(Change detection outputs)
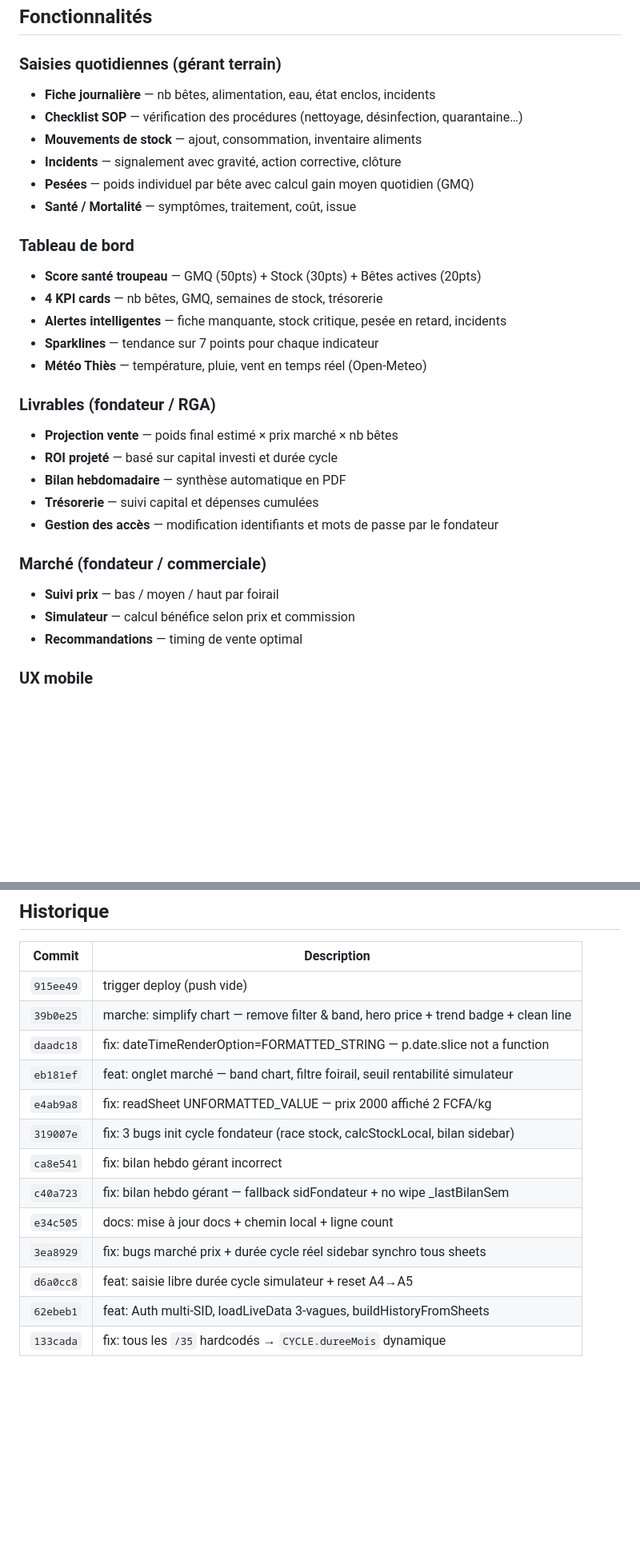
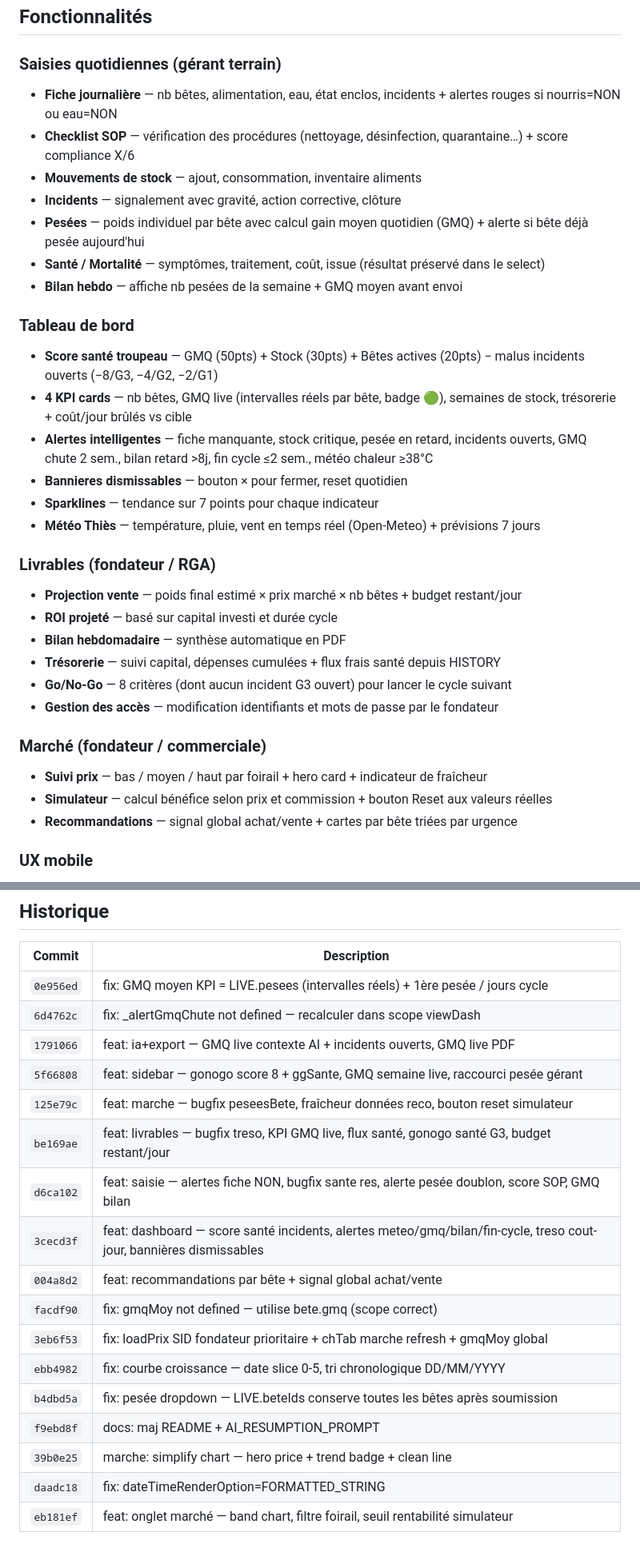
Before and after one commit to diopcmd/Boan-app, a Markdown page: README.md, 2 parts joined by grey strips. Shown at 80% size. GitHub-like rendering; blank space fills up the shorter version.

Commit message:
docs: maj README + AI_RESUMPTION_PROMPT (commits 0e956ed+6d4762c, ligne count 6282, GMQ fix)

```diff
--- a/README.md
+++ b/README.md
@@ -10,31 +10,34 @@ Interface de pilotage à distance multi-rôles : direction, gérant terrain, RGA
 ## Fonctionnalités
 
 ### Saisies quotidiennes (gérant terrain)
-- **Fiche journalière** — nb bêtes, alimentation, eau, état enclos, incidents
-- **Checklist SOP** — vérification des procédures (nettoyage, désinfection, quarantaine…)
+- **Fiche journalière** — nb bêtes, alimentation, eau, état enclos, incidents + alertes rouges si nourris=NON ou eau=NON
+- **Checklist SOP** — vérification des procédures (nettoyage, désinfection, quarantaine…) + score compliance X/6
 - **Mouvements de stock** — ajout, consommation, inventaire aliments
 - **Incidents** — signalement avec gravité, action corrective, clôture
-- **Pesées** — poids individuel par bête avec calcul gain moyen quotidien (GMQ)
-- **Santé / Mortalité** — symptômes, traitement, coût, issue
+- **Pesées** — poids individuel par bête avec calcul gain moyen quotidien (GMQ) + alerte si bête déjà pesée aujourd'hui
+- **Santé / Mortalité** — symptômes, traitement, coût, issue (résultat préservé dans le select)
+- **Bilan hebdo** — affiche nb pesées de la semaine + GMQ moyen avant envoi
 
 ### Tableau de bord
-- **Score santé troupeau** — GMQ (50pts) + Stock (30pts) + Bêtes actives (20pts)
-- **4 KPI cards** — nb bêtes, GMQ, semaines de stock, trésorerie
-- **Alertes intelligentes** — fiche manquante, stock critique, pesée en retard, incidents
+- **Score santé troupeau** — GMQ (50pts) + Stock (30pts) + Bêtes actives (20pts) − malus incidents ouverts (−8/G3, −4/G2, −2/G1)
+- **4 KPI cards** — nb bêtes, GMQ live (intervalles réels par bête, badge 🟢), semaines de stock, trésorerie + coût/jour brûlés vs cible
+- **Alertes intelligentes** — fiche manquante, stock critique, pesée en retard, incidents ouverts, GMQ chute 2 sem., bilan retard >8j, fin cycle ≤2 sem., météo chaleur ≥38°C
+- **Bannieres dismissables** — bouton × pour fermer, reset quotidien
 - **Sparklines** — tendance sur 7 points pour chaque indicateur
-- **Météo Thiès** — température, pluie, vent en temps réel (Open-Meteo)
+- **Météo Thiès** — température, pluie, vent en temps réel (Open-Meteo) + prévisions 7 jours
 
 ### Livrables (fondateur / RGA)
-- **Projection vente** — poids final estimé × prix marché × nb bêtes
+- **Projection vente** — poids final estimé × prix marché × nb bêtes + budget restant/jour
 - **ROI projeté** — basé sur capital investi et durée cycle
 - **Bilan hebdomadaire** — synthèse automatique en PDF
-- **Trésorerie** — suivi capital et dépenses cumulées
+- **Trésorerie** — suivi capital, dépenses cumulées + flux frais santé depuis HISTORY
+- **Go/No-Go** — 8 critères (dont aucun incident G3 ouvert) pour lancer le cycle suivant
 - **Gestion des accès** — modification identifiants et mots de passe par le fondateur
 
 ### Marché (fondateur / commerciale)
-- **Suivi prix** — bas / moyen / haut par foirail
-- **Simulateur** — calcul bénéfice selon prix et commission
-- **Recommandations** — timing de vente optimal
+- **Suivi prix** — bas / moyen / haut par foirail + hero card + indicateur de fraîcheur
+- **Simulateur** — calcul bénéfice selon prix et commission + bouton Reset aux valeurs réelles
+- **Recommandations** — signal global achat/vente + cartes par bête triées par urgence
 
 ### UX mobile
 - Navigation par **swipe tactile** entre onglets
@@ -189,16 +192,20 @@ vercel dev
 
 | Commit | Description |
 |---|---|
-| `915ee49` | trigger deploy (push vide) |
-| `39b0e25` | marche: simplify chart — remove filter & band, hero price + trend badge + clean line |
-| `daadc18` | fix: dateTimeRenderOption=FORMATTED_STRING — p.date.slice not a function |
+| `0e956ed` | fix: GMQ moyen KPI = LIVE.pesees (intervalles réels) + 1ère pesée / jours cycle |
+| `6d4762c` | fix: _alertGmqChute not defined — recalculer dans scope viewDash |
+| `1791066` | feat: ia+export — GMQ live contexte AI + incidents ouverts, GMQ live PDF |
+| `5f66808` | feat: sidebar — gonogo score 8 + ggSante, GMQ semaine live, raccourci pesée gérant |
+| `125e79c` | feat: marche — bugfix peseesBete, fraîcheur données reco, bouton reset simulateur |
+| `be169ae` | feat: livrables — bugfix treso, KPI GMQ live, flux santé, gonogo santé G3, budget restant/jour |
+| `d6ca102` | feat: saisie — alertes fiche NON, bugfix sante res, alerte pesée doublon, score SOP, GMQ bilan |
+| `3cecd3f` | feat: dashboard — score santé incidents, alertes meteo/gmq/bilan/fin-cycle, treso cout-jour, bannières dismissables |
+| `004a8d2` | feat: recommandations par bête + signal global achat/vente |
+| `facdf90` | fix: gmqMoy not defined — utilise bete.gmq (scope correct) |
+| `3eb6f53` | fix: loadPrix SID fondateur prioritaire + chTab marche refresh + gmqMoy global |
+| `ebb4982` | fix: courbe croissance — date slice 0-5, tri chronologique DD/MM/YYYY |
+| `b4dbd5a` | fix: pesée dropdown — LIVE.beteIds conserve toutes les bêtes après soumission |
+| `f9ebd8f` | docs: maj README + AI_RESUMPTION_PROMPT |
+| `39b0e25` | marche: simplify chart — hero price + trend badge + clean line |
+| `daadc18` | fix: dateTimeRenderOption=FORMATTED_STRING |
 | `eb181ef` | feat: onglet marché — band chart, filtre foirail, seuil rentabilité simulateur |
-| `e4ab9a8` | fix: readSheet UNFORMATTED_VALUE — prix 2000 affiché 2 FCFA/kg |
-| `319007e` | fix: 3 bugs init cycle fondateur (race stock, calcStockLocal, bilan sidebar) |
-| `ca8e541` | fix: bilan hebdo gérant incorrect |
-| `c40a723` | fix: bilan hebdo gérant — fallback sidFondateur + no wipe _lastBilanSem |
-| `e34c505` | docs: mise à jour docs + chemin local + ligne count |
-| `3ea8929` | fix: bugs marché prix + durée cycle réel sidebar synchro tous sheets |
-| `d6a0cc8` | feat: saisie libre durée cycle simulateur + reset A4→A5 |
-| `62ebeb1` | feat: Auth multi-SID, loadLiveData 3-vagues, buildHistoryFromSheets |
-| `133cada` | fix: tous les `/35` hardcodés → `CYCLE.dureeMois` dynamique |
```
Also changed, not shown: other parts of README.md (+1 -1 lines), AI_RESUMPTION_PROMPT.md (+23 -3 lines).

#### [What to work on]
In your copy, include no pictures; print every line above exactly.

#### [Answer section]
Before and after one commit to diopcmd/Boan-app, a Markdown page: README.md, 2 parts joined by grey strips. Shown at 80% size. GitHub-like rendering; blank space fills up the shorter version.

Commit message:
docs: maj README + AI_RESUMPTION_PROMPT (commits 0e956ed+6d4762c, ligne count 6282, GMQ fix)

```diff
--- a/README.md
+++ b/README.md
@@ -10,31 +10,34 @@ Interface de pilotage à distance multi-rôles : direction, gérant terrain, RGA
 ## Fonctionnalités
 
 ### Saisies quotidiennes (gérant terrain)
-- **Fiche journalière** — nb bêtes, alimentation, eau, état enclos, incidents
-- **Checklist SOP** — vérification des procédures (nettoyage, désinfection, quarantaine…)
+- **Fiche journalière** — nb bêtes, alimentation, eau, état enclos, incidents + alertes rouges si nourris=NON ou eau=NON
+- **Checklist SOP** — vérification des procédures (nettoyage, désinfection, quarantaine…) + score compliance X/6
 - **Mouvements de stock** — ajout, consommation, inventaire aliments
 - **Incidents** — signalement avec gravité, action corrective, clôture
-- **Pesées** — poids individuel par bête avec calcul gain moyen quotidien (GMQ)
-- **Santé / Mortalité** — symptômes, traitement, coût, issue
+- **Pesées** — poids individuel par bête avec calcul gain moyen quotidien (GMQ) + alerte si bête déjà pesée aujourd'hui
+- **Santé / Mortalité** — symptômes, traitement, coût, issue (résultat préservé dans le select)
+- **Bilan hebdo** — affiche nb pesées de la semaine + GMQ moyen avant envoi
 
 ### Tableau de bord
-- **Score santé troupeau** — GMQ (50pts) + Stock (30pts) + Bêtes actives (20pts)
-- **4 KPI cards** — nb bêtes, GMQ, semaines de stock, trésorerie
-- **Alertes intelligentes** — fiche manquante, stock critique, pesée en retard, incidents
+- **Score santé troupeau** — GMQ (50pts) + Stock (30pts) + Bêtes actives (20pts) − malus incidents ouverts (−8/G3, −4/G2, −2/G1)
+- **4 KPI cards** — nb bêtes, GMQ live (intervalles réels par bête, badge 🟢), semaines de stock, trésorerie + coût/jour brûlés vs cible
+- **Alertes intelligentes** — fiche manquante, stock critique, pesée en retard, incidents ouverts, GMQ chute 2 sem., bilan retard >8j, fin cycle ≤2 sem., météo chaleur ≥38°C
+- **Bannieres dismissables** — bouton × pour fermer, reset quotidien
 - **Sparklines** — tendance sur 7 points pour chaque indicateur
-- **Météo Thiès** — température, pluie, vent en temps réel (Open-Meteo)
+- **Météo Thiès** — température, pluie, vent en temps réel (Open-Meteo) + prévisions 7 jours
 
 ### Livrables (fondateur / RGA)
-- **Projection vente** — poids final estimé × prix marché × nb bêtes
+- **Projection vente** — poids final estimé × prix marché × nb bêtes + budget restant/jour
 - **ROI projeté** — basé sur capital investi et durée cycle
 - **Bilan hebdomadaire** — synthèse automatique en PDF
-- **Trésorerie** — suivi capital et dépenses cumulées
+- **Trésorerie** — suivi capital, dépenses cumulées + flux frais santé depuis HISTORY
+- **Go/No-Go** — 8 critères (dont aucun incident G3 ouvert) pour lancer le cycle suivant
 - **Gestion des accès** — modification identifiants et mots de passe par le fondateur
 
 ### Marché (fondateur / commerciale)
-- **Suivi prix** — bas / moyen / haut par foirail
-- **Simulateur** — calcul bénéfice selon prix et commission
-- **Recommandations** — timing de vente optimal
+- **Suivi prix** — bas / moyen / haut par foirail + hero card + indicateur de fraîcheur
+- **Simulateur** — calcul bénéfice selon prix et commission + bouton Reset aux valeurs réelles
+- **Recommandations** — signal global achat/vente + cartes par bête triées par urgence
 
 ### UX mobile
 - Navigation par **swipe tactile** entre onglets
@@ -189,16 +192,20 @@ vercel dev
 
 | Commit | Description |
 |---|---|
-| `915ee49` | trigger deploy (push vide) |
-| `39b0e25` | marche: simplify chart — remove filter & band, hero price + trend badge + clean line |
-| `daadc18` | fix: dateTimeRenderOption=FORMATTED_STRING — p.date.slice not a function |
+| `0e956ed` | fix: GMQ moyen KPI = LIVE.pesees (intervalles réels) + 1ère pesée / jours cycle |
+| `6d4762c` | fix: _alertGmqChute not defined — recalculer dans scope viewDash |
+| `1791066` | feat: ia+export — GMQ live contexte AI + incidents ouverts, GMQ live PDF |
+| `5f66808` | feat: sidebar — gonogo score 8 + ggSante, GMQ semaine live, raccourci pesée gérant |
+| `125e79c` | feat: marche — bugfix peseesBete, fraîcheur données reco, bouton reset simulateur |
+| `be169ae` | feat: livrables — bugfix treso, KPI GMQ live, flux santé, gonogo santé G3, budget restant/jour |
+| `d6ca102` | feat: saisie — alertes fiche NON, bugfix sante res, alerte pesée doublon, score SOP, GMQ bilan |
+| `3cecd3f` | feat: dashboard — score santé incidents, alertes meteo/gmq/bilan/fin-cycle, treso cout-jour, bannières dismissables |
+| `004a8d2` | feat: recommandations par bête + signal global achat/vente |
+| `facdf90` | fix: gmqMoy not defined — utilise bete.gmq (scope correct) |
+| `3eb6f53` | fix: loadPrix SID fondateur prioritaire + chTab marche refresh + gmqMoy global |
+| `ebb4982` | fix: courbe croissance — date slice 0-5, tri chronologique DD/MM/YYYY |
+| `b4dbd5a` | fix: pesée dropdown — LIVE.beteIds conserve toutes les bêtes après soumission |
+| `f9ebd8f` | docs: maj README + AI_RESUMPTION_PROMPT |
+| `39b0e25` | marche: simplify chart — hero price + trend badge + clean line |
+| `daadc18` | fix: dateTimeRenderOption=FORMATTED_STRING |
 | `eb181ef` | feat: onglet marché — band chart, filtre foirail, seuil rentabilité simulateur |
-| `e4ab9a8` | fix: readSheet UNFORMATTED_VALUE — prix 2000 affiché 2 FCFA/kg |
-| `319007e` | fix: 3 bugs init cycle fondateur (race stock, calcStockLocal, bilan sidebar) |
-| `ca8e541` | fix: bilan hebdo gérant incorrect |
-| `c40a723` | fix: bilan hebdo gérant — fallback sidFondateur + no wipe _lastBilanSem |
-| `e34c505` | docs: mise à jour docs + chemin local + ligne count |
-| `3ea8929` | fix: bugs marché prix + durée cycle réel sidebar synchro tous sheets |
-| `d6a0cc8` | feat: saisie libre durée cycle simulateur + reset A4→A5 |
-| `62ebeb1` | feat: Auth multi-SID, loadLiveData 3-vagues, buildHistoryFromSheets |
-| `133cada` | fix: tous les `/35` hardcodés → `CYCLE.dureeMois` dynamique |
```
Also changed, not shown: other parts of README.md (+1 -1 lines), AI_RESUMPTION_PROMPT.md (+23 -3 lines).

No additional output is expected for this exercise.